> [PROBLEM DETAILS]: In this exercise, set down every entry that follows exactly as it appears.

> [ENTRIES SHOWN]:
*** Block opens ***
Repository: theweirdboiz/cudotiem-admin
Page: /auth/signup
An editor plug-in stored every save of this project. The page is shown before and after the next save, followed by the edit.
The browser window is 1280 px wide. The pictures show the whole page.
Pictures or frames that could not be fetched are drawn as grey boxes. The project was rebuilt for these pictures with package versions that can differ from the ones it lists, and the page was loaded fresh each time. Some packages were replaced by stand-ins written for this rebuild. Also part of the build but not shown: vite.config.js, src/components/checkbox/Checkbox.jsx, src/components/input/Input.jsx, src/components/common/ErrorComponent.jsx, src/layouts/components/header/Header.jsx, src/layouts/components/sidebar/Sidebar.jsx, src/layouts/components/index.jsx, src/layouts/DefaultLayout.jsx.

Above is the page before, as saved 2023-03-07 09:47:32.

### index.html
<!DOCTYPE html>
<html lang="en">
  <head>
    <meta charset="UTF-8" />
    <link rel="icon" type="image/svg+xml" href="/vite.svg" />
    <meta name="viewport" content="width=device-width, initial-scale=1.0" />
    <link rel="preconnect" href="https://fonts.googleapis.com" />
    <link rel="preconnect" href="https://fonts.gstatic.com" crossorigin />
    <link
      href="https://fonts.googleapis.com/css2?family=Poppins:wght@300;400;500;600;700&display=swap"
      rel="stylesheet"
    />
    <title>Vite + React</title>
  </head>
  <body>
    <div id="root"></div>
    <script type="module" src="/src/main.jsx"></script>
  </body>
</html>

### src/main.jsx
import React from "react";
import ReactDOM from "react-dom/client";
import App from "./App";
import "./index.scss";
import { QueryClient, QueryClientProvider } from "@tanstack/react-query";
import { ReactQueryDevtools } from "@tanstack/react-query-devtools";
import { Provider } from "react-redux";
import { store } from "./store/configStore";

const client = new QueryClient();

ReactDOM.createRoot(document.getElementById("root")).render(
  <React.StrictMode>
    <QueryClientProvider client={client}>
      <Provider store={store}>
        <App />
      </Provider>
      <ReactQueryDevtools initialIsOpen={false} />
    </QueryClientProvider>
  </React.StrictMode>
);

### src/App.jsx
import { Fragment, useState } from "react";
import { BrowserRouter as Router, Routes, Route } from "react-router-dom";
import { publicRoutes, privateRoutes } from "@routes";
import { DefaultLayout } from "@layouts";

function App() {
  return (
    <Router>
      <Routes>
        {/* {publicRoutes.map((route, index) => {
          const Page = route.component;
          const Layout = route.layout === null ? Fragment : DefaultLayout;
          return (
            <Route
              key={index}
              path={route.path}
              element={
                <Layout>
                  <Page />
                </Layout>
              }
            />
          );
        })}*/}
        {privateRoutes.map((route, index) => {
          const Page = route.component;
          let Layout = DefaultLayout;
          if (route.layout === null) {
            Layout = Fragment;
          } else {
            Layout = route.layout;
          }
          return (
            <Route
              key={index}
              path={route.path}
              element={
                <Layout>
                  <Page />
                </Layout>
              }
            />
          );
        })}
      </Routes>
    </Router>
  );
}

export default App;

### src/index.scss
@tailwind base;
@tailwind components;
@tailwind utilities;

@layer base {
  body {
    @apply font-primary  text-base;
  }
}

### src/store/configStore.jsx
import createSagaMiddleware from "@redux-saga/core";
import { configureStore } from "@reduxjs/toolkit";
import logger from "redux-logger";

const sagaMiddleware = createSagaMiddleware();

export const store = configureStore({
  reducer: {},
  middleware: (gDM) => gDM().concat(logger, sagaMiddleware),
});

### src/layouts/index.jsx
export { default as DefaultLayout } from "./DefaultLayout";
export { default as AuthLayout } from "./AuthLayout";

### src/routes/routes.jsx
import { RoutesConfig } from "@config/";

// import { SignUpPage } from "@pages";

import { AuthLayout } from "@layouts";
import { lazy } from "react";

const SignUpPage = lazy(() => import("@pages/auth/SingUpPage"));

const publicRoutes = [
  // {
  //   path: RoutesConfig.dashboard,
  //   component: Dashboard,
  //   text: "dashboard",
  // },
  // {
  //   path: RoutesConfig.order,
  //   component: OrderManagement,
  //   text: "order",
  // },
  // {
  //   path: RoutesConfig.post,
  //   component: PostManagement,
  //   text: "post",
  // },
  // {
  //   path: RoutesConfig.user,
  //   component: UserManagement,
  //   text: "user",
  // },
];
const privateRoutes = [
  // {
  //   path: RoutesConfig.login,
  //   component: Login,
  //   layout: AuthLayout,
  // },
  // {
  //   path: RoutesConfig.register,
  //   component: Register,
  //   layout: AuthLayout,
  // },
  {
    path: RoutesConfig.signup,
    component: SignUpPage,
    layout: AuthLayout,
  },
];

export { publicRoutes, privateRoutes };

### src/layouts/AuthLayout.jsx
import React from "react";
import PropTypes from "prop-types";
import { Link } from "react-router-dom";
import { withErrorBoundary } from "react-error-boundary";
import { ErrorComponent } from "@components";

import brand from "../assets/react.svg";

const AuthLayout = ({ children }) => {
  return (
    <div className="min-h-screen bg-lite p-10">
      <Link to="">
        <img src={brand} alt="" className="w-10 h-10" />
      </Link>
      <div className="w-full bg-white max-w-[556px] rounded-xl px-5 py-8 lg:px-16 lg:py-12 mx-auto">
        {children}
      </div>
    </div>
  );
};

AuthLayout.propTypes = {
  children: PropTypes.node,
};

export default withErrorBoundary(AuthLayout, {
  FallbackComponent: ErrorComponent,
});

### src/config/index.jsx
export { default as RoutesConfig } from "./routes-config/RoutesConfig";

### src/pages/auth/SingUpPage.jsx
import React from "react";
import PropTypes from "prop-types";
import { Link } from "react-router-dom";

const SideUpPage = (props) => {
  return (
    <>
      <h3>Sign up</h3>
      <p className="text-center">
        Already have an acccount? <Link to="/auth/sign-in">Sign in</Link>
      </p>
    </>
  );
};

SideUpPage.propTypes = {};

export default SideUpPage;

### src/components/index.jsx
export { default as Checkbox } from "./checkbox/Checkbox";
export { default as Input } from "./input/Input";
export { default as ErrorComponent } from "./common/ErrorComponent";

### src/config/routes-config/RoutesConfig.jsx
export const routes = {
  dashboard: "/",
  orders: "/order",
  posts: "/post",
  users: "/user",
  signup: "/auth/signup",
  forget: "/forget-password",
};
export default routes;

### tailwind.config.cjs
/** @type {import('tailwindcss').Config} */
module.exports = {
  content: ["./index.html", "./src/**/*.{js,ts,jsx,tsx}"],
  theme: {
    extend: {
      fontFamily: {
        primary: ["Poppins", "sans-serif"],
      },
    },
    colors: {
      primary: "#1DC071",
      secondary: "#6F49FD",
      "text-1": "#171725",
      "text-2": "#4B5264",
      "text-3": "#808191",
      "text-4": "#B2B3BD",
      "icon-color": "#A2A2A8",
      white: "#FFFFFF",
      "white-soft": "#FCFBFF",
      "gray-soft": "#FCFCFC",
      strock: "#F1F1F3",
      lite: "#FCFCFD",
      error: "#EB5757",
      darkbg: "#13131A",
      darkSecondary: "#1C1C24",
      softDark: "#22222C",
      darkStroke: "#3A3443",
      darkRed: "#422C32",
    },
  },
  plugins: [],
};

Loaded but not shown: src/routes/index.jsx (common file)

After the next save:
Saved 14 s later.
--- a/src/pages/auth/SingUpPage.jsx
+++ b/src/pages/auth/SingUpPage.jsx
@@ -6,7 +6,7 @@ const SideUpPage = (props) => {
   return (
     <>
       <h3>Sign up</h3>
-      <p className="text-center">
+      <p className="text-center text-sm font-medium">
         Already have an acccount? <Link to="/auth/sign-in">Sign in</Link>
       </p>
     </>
*** Block closes ***
> [RESULT OF THIS TASK]:
Repository: theweirdboiz/cudotiem-admin
Page: /auth/signup
An editor plug-in stored every save of this project. The page is shown before and after the next save, followed by the edit.
The browser window is 1280 px wide. The pictures show the whole page.
Pictures or frames that could not be fetched are drawn as grey boxes. The project was rebuilt for these pictures with package versions that can differ from the ones it lists, and the page was loaded fresh each time. Some packages were replaced by stand-ins written for this rebuild. Also part of the build but not shown: vite.config.js, src/components/checkbox/Checkbox.jsx, src/components/input/Input.jsx, src/components/common/ErrorComponent.jsx, src/layouts/components/header/Header.jsx, src/layouts/components/sidebar/Sidebar.jsx, src/layouts/components/index.jsx, src/layouts/DefaultLayout.jsx.

Above is the page before, as saved 2023-03-07 09:47:32.

### index.html
<!DOCTYPE html>
<html lang="en">
  <head>
    <meta charset="UTF-8" />
    <link rel="icon" type="image/svg+xml" href="/vite.svg" />
    <meta name="viewport" content="width=device-width, initial-scale=1.0" />
    <link rel="preconnect" href="https://fonts.googleapis.com" />
    <link rel="preconnect" href="https://fonts.gstatic.com" crossorigin />
    <link
      href="https://fonts.googleapis.com/css2?family=Poppins:wght@300;400;500;600;700&display=swap"
      rel="stylesheet"
    />
    <title>Vite + React</title>
  </head>
  <body>
    <div id="root"></div>
    <script type="module" src="/src/main.jsx"></script>
  </body>
</html>

### src/main.jsx
import React from "react";
import ReactDOM from "react-dom/client";
import App from "./App";
import "./index.scss";
import { QueryClient, QueryClientProvider } from "@tanstack/react-query";
import { ReactQueryDevtools } from "@tanstack/react-query-devtools";
import { Provider } from "react-redux";
import { store } from "./store/configStore";

const client = new QueryClient();

ReactDOM.createRoot(document.getElementById("root")).render(
  <React.StrictMode>
    <QueryClientProvider client={client}>
      <Provider store={store}>
        <App />
      </Provider>
      <ReactQueryDevtools initialIsOpen={false} />
    </QueryClientProvider>
  </React.StrictMode>
);

### src/App.jsx
import { Fragment, useState } from "react";
import { BrowserRouter as Router, Routes, Route } from "react-router-dom";
import { publicRoutes, privateRoutes } from "@routes";
import { DefaultLayout } from "@layouts";

function App() {
  return (
    <Router>
      <Routes>
        {/* {publicRoutes.map((route, index) => {
          const Page = route.component;
          const Layout = route.layout === null ? Fragment : DefaultLayout;
          return (
            <Route
              key={index}
              path={route.path}
              element={
                <Layout>
                  <Page />
                </Layout>
              }
            />
          );
        })}*/}
        {privateRoutes.map((route, index) => {
          const Page = route.component;
          let Layout = DefaultLayout;
          if (route.layout === null) {
            Layout = Fragment;
          } else {
            Layout = route.layout;
          }
          return (
            <Route
              key={index}
              path={route.path}
              element={
                <Layout>
                  <Page />
                </Layout>
              }
            />
          );
        })}
      </Routes>
    </Router>
  );
}

export default App;

### src/index.scss
@tailwind base;
@tailwind components;
@tailwind utilities;

@layer base {
  body {
    @apply font-primary  text-base;
  }
}

### src/store/configStore.jsx
import createSagaMiddleware from "@redux-saga/core";
import { configureStore } from "@reduxjs/toolkit";
import logger from "redux-logger";

const sagaMiddleware = createSagaMiddleware();

export const store = configureStore({
  reducer: {},
  middleware: (gDM) => gDM().concat(logger, sagaMiddleware),
});

### src/layouts/index.jsx
export { default as DefaultLayout } from "./DefaultLayout";
export { default as AuthLayout } from "./AuthLayout";

### src/routes/routes.jsx
import { RoutesConfig } from "@config/";

// import { SignUpPage } from "@pages";

import { AuthLayout } from "@layouts";
import { lazy } from "react";

const SignUpPage = lazy(() => import("@pages/auth/SingUpPage"));

const publicRoutes = [
  // {
  //   path: RoutesConfig.dashboard,
  //   component: Dashboard,
  //   text: "dashboard",
  // },
  // {
  //   path: RoutesConfig.order,
  //   component: OrderManagement,
  //   text: "order",
  // },
  // {
  //   path: RoutesConfig.post,
  //   component: PostManagement,
  //   text: "post",
  // },
  // {
  //   path: RoutesConfig.user,
  //   component: UserManagement,
  //   text: "user",
  // },
];
const privateRoutes = [
  // {
  //   path: RoutesConfig.login,
  //   component: Login,
  //   layout: AuthLayout,
  // },
  // {
  //   path: RoutesConfig.register,
  //   component: Register,
  //   layout: AuthLayout,
  // },
  {
    path: RoutesConfig.signup,
    component: SignUpPage,
    layout: AuthLayout,
  },
];

export { publicRoutes, privateRoutes };

### src/layouts/AuthLayout.jsx
import React from "react";
import PropTypes from "prop-types";
import { Link } from "react-router-dom";
import { withErrorBoundary } from "react-error-boundary";
import { ErrorComponent } from "@components";

import brand from "../assets/react.svg";

const AuthLayout = ({ children }) => {
  return (
    <div className="min-h-screen bg-lite p-10">
      <Link to="">
        <img src={brand} alt="" className="w-10 h-10" />
      </Link>
      <div className="w-full bg-white max-w-[556px] rounded-xl px-5 py-8 lg:px-16 lg:py-12 mx-auto">
        {children}
      </div>
    </div>
  );
};

AuthLayout.propTypes = {
  children: PropTypes.node,
};

export default withErrorBoundary(AuthLayout, {
  FallbackComponent: ErrorComponent,
});

### src/config/index.jsx
export { default as RoutesConfig } from "./routes-config/RoutesConfig";

### src/pages/auth/SingUpPage.jsx
import React from "react";
import PropTypes from "prop-types";
import { Link } from "react-router-dom";

const SideUpPage = (props) => {
  return (
    <>
      <h3>Sign up</h3>
      <p className="text-center">
        Already have an acccount? <Link to="/auth/sign-in">Sign in</Link>
      </p>
    </>
  );
};

SideUpPage.propTypes = {};

export default SideUpPage;

### src/components/index.jsx
export { default as Checkbox } from "./checkbox/Checkbox";
export { default as Input } from "./input/Input";
export { default as ErrorComponent } from "./common/ErrorComponent";

### src/config/routes-config/RoutesConfig.jsx
export const routes = {
  dashboard: "/",
  orders: "/order",
  posts: "/post",
  users: "/user",
  signup: "/auth/signup",
  forget: "/forget-password",
};
export default routes;

### tailwind.config.cjs
/** @type {import('tailwindcss').Config} */
module.exports = {
  content: ["./index.html", "./src/**/*.{js,ts,jsx,tsx}"],
  theme: {
    extend: {
      fontFamily: {
        primary: ["Poppins", "sans-serif"],
      },
    },
    colors: {
      primary: "#1DC071",
      secondary: "#6F49FD",
      "text-1": "#171725",
      "text-2": "#4B5264",
      "text-3": "#808191",
      "text-4": "#B2B3BD",
      "icon-color": "#A2A2A8",
      white: "#FFFFFF",
      "white-soft": "#FCFBFF",
      "gray-soft": "#FCFCFC",
      strock: "#F1F1F3",
      lite: "#FCFCFD",
      error: "#EB5757",
      darkbg: "#13131A",
      darkSecondary: "#1C1C24",
      softDark: "#22222C",
      darkStroke: "#3A3443",
      darkRed: "#422C32",
    },
  },
  plugins: [],
};

Loaded but not shown: src/routes/index.jsx (common file)

After the next save:
Saved 14 s later.
--- a/src/pages/auth/SingUpPage.jsx
+++ b/src/pages/auth/SingUpPage.jsx
@@ -6,7 +6,7 @@ const SideUpPage = (props) => {
   return (
     <>
       <h3>Sign up</h3>
-      <p className="text-center">
+      <p className="text-center text-sm font-medium">
         Already have an acccount? <Link to="/auth/sign-in">Sign in</Link>
       </p>
     </>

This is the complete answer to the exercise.